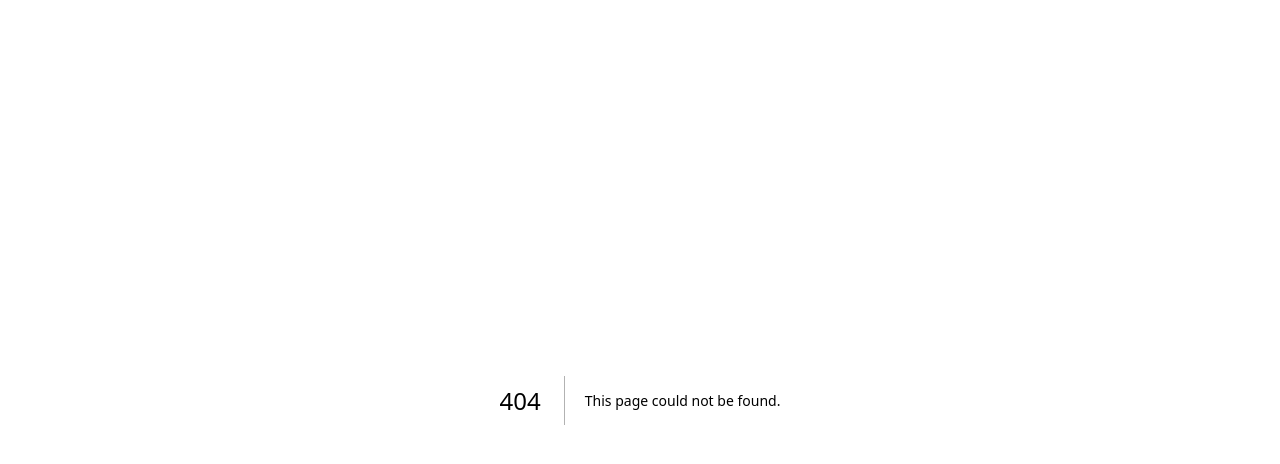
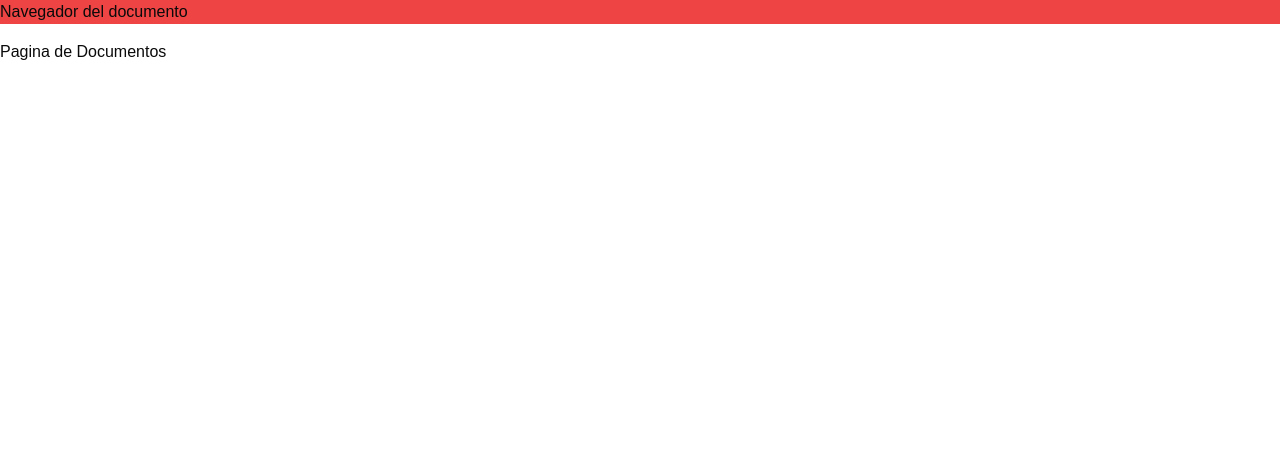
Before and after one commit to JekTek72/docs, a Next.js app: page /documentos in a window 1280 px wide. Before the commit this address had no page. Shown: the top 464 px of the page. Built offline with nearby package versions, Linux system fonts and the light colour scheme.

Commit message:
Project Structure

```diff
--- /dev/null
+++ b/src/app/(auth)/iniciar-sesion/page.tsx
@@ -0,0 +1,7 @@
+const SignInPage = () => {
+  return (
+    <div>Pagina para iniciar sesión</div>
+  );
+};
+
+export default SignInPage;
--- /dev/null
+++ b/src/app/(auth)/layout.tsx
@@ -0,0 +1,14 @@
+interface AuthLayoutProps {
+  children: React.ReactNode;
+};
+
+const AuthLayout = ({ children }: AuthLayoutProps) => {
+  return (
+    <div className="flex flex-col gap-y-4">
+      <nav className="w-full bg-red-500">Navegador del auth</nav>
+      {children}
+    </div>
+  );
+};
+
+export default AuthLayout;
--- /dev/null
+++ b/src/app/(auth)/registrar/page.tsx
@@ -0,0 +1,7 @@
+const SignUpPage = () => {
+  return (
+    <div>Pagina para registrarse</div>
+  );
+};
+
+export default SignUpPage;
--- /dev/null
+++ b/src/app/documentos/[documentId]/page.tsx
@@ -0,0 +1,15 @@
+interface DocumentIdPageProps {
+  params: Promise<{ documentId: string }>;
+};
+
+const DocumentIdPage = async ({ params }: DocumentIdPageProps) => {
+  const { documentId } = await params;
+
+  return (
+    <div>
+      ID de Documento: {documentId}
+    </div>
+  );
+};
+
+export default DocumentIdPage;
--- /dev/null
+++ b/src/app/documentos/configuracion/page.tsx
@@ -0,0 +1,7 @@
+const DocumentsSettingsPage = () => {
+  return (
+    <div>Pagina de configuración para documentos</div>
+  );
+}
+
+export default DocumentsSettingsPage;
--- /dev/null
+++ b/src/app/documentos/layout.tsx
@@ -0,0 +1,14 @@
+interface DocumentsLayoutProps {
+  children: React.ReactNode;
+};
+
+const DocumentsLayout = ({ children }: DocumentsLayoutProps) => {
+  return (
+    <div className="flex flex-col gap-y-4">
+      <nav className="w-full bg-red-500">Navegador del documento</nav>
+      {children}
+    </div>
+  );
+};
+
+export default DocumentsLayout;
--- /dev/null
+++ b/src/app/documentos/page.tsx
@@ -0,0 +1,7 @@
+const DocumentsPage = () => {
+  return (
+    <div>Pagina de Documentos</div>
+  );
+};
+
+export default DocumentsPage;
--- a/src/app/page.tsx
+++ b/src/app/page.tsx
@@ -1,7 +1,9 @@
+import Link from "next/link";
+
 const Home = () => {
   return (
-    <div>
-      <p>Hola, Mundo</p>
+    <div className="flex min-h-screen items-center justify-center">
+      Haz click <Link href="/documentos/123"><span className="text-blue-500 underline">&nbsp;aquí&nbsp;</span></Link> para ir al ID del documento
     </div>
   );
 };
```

---

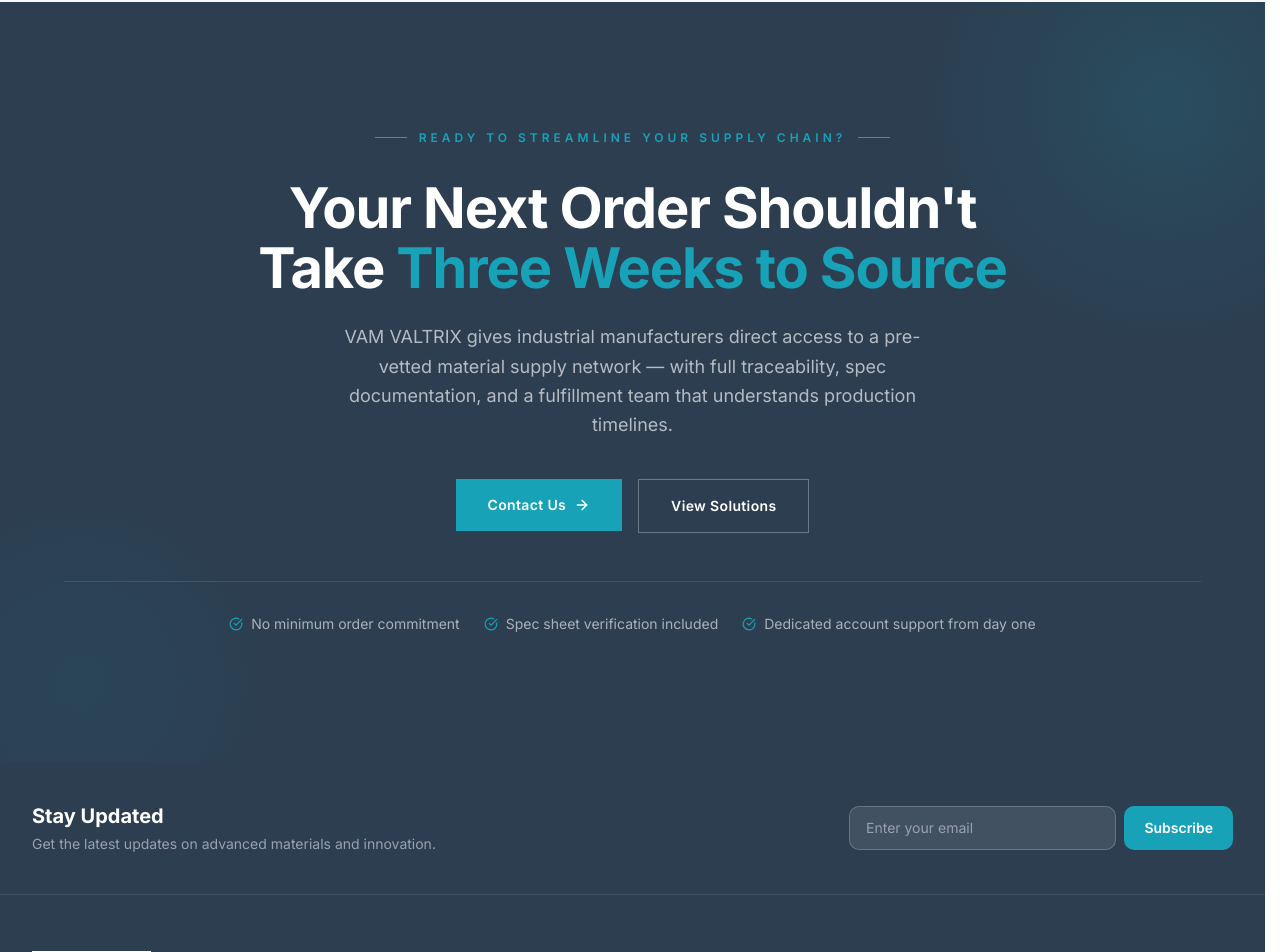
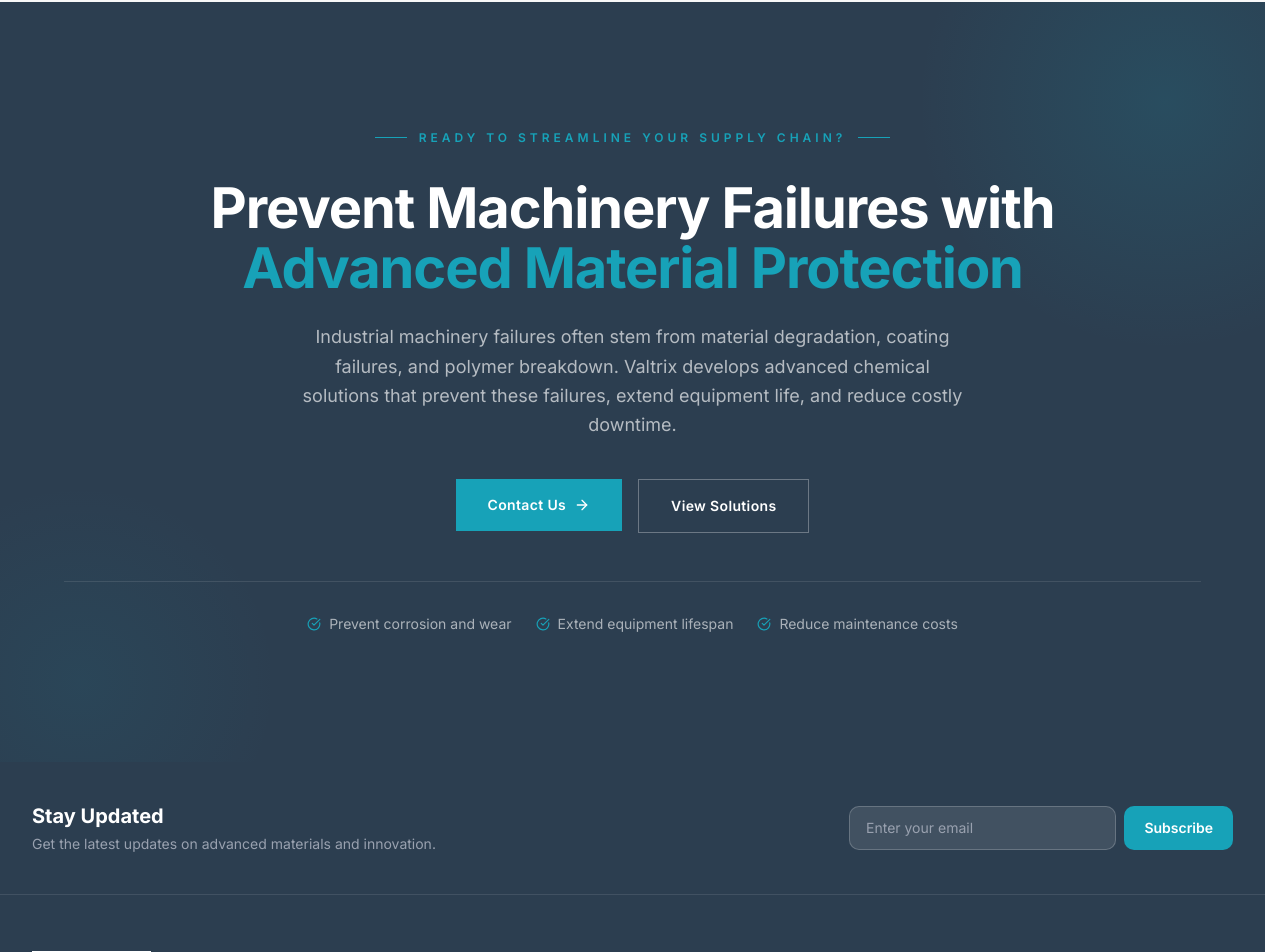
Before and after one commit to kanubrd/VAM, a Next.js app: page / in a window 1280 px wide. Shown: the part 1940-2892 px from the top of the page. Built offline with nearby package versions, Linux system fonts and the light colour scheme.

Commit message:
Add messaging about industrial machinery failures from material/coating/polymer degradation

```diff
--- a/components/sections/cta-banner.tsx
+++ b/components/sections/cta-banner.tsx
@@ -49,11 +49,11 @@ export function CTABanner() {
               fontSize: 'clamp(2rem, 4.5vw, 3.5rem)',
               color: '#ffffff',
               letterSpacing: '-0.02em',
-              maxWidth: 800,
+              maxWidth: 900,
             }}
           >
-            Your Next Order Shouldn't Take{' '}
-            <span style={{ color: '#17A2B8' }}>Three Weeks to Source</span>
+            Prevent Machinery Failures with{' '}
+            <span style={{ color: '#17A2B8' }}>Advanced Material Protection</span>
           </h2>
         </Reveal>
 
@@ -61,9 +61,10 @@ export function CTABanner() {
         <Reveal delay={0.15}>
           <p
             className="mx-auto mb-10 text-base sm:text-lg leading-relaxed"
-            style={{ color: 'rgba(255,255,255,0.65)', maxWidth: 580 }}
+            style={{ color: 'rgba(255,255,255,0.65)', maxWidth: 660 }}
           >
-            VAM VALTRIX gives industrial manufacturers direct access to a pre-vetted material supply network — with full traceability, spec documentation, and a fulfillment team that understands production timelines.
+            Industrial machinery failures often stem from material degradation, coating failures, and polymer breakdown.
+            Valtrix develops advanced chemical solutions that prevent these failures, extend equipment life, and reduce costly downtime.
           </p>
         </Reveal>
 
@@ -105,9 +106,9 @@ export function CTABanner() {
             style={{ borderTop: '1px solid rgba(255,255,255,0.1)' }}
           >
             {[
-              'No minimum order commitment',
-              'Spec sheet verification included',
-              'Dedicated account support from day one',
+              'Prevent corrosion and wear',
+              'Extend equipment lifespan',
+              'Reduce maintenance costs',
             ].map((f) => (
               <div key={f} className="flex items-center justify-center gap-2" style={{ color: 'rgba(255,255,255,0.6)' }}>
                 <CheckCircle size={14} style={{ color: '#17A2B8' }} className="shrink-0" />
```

* * *

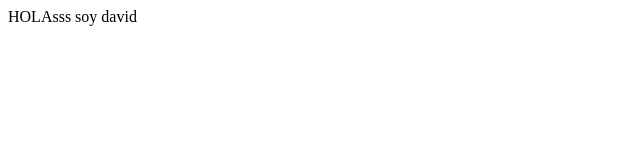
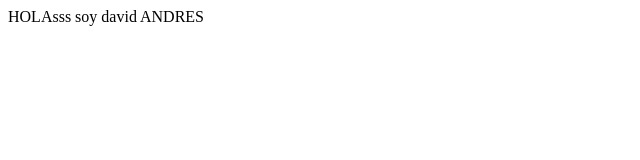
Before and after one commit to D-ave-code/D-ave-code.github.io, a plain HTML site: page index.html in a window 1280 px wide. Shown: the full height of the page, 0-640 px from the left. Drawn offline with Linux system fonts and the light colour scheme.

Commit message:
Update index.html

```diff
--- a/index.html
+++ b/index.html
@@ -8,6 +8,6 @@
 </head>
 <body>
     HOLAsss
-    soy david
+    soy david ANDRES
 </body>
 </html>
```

- _Exercise instructions_
The expected answer is a copy of every line in the entries that holds the word "rgba".

- _Written solution_
-            style={{ color: 'rgba(255,255,255,0.65)', maxWidth: 580 }}
+            style={{ color: 'rgba(255,255,255,0.65)', maxWidth: 660 }}
             style={{ borderTop: '1px solid rgba(255,255,255,0.1)' }}
               <div key={f} className="flex items-center justify-center gap-2" style={{ color: 'rgba(255,255,255,0.6)' }}>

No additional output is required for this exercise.